WHAT TO PRODUCE:
Reproduce the records word for word, apart from the images they contain.

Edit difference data

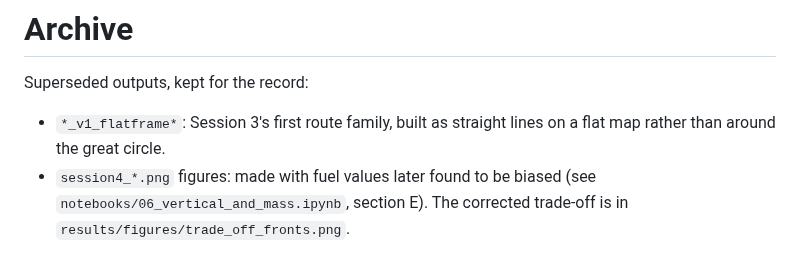
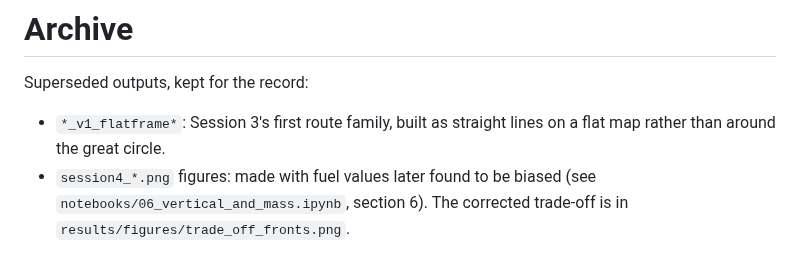
Before and after one commit to bunluy/robust-contrail-routing, a Markdown page: results/archive/README.md, the part around the change. GitHub-like rendering.

```diff
--- a/results/archive/README.md
+++ b/results/archive/README.md
@@ -3,4 +3,4 @@
 Superseded outputs, kept for the record:
 
 - `*_v1_flatframe*`: Session 3's first route family, built as straight lines on a flat map rather than around the great circle.
-- `session4_*.png` figures: made with fuel values later found to be biased (see `notebooks/06_vertical_and_mass.ipynb`, section E). The corrected trade-off is in `results/figures/trade_off_fronts.png`.
+- `session4_*.png` figures: made with fuel values later found to be biased (see `notebooks/06_vertical_and_mass.ipynb`, section 6). The corrected trade-off is in `results/figures/trade_off_fronts.png`.
```
Also changed, not shown: results/figures/session2_along_track.png (added), 6 other files.
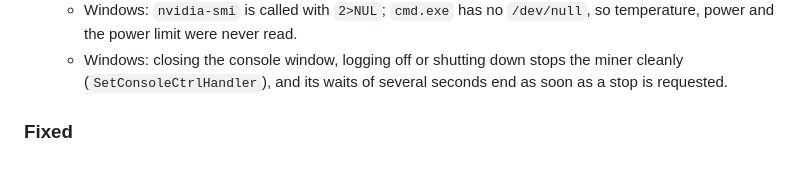
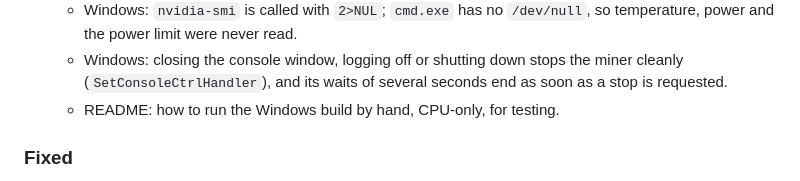
Before and after one commit to dagcore/dagcore-miner, a Markdown page: CHANGELOG.md, the part around the change. Drawn GitHub-style.

```diff
--- a/CHANGELOG.md
+++ b/CHANGELOG.md
@@ -24,6 +24,7 @@ All notable changes to DAGCore Miner are recorded here. The format follows
   - Windows: closing the console window, logging off or shutting down stops
     the miner cleanly (`SetConsoleCtrlHandler`), and its waits of several
     seconds end as soon as a stop is requested.
+  - README: how to run the Windows build by hand, CPU-only, for testing.
 
 ### Fixed
 - A miner started by hand (not as the systemd service) died with SIGPIPE when
```
Also changed, not shown: README.md (+53 -2 lines), docs/DEVELOPMENT.md (+9 -7 lines).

RESPONSE BOX:
Before and after one commit to bunluy/robust-contrail-routing, a Markdown page: results/archive/README.md, the part around the change. GitHub-like rendering.

```diff
--- a/results/archive/README.md
+++ b/results/archive/README.md
@@ -3,4 +3,4 @@
 Superseded outputs, kept for the record:
 
 - `*_v1_flatframe*`: Session 3's first route family, built as straight lines on a flat map rather than around the great circle.
-- `session4_*.png` figures: made with fuel values later found to be biased (see `notebooks/06_vertical_and_mass.ipynb`, section E). The corrected trade-off is in `results/figures/trade_off_fronts.png`.
+- `session4_*.png` figures: made with fuel values later found to be biased (see `notebooks/06_vertical_and_mass.ipynb`, section 6). The corrected trade-off is in `results/figures/trade_off_fronts.png`.
```
Also changed, not shown: results/figures/session2_along_track.png (added), 6 other files.
Before and after one commit to dagcore/dagcore-miner, a Markdown page: CHANGELOG.md, the part around the change. Drawn GitHub-style.

```diff
--- a/CHANGELOG.md
+++ b/CHANGELOG.md
@@ -24,6 +24,7 @@ All notable changes to DAGCore Miner are recorded here. The format follows
   - Windows: closing the console window, logging off or shutting down stops
     the miner cleanly (`SetConsoleCtrlHandler`), and its waits of several
     seconds end as soon as a stop is requested.
+  - README: how to run the Windows build by hand, CPU-only, for testing.
 
 ### Fixed
 - A miner started by hand (not as the systemd service) died with SIGPIPE when
```
Also changed, not shown: README.md (+53 -2 lines), docs/DEVELOPMENT.md (+9 -7 lines).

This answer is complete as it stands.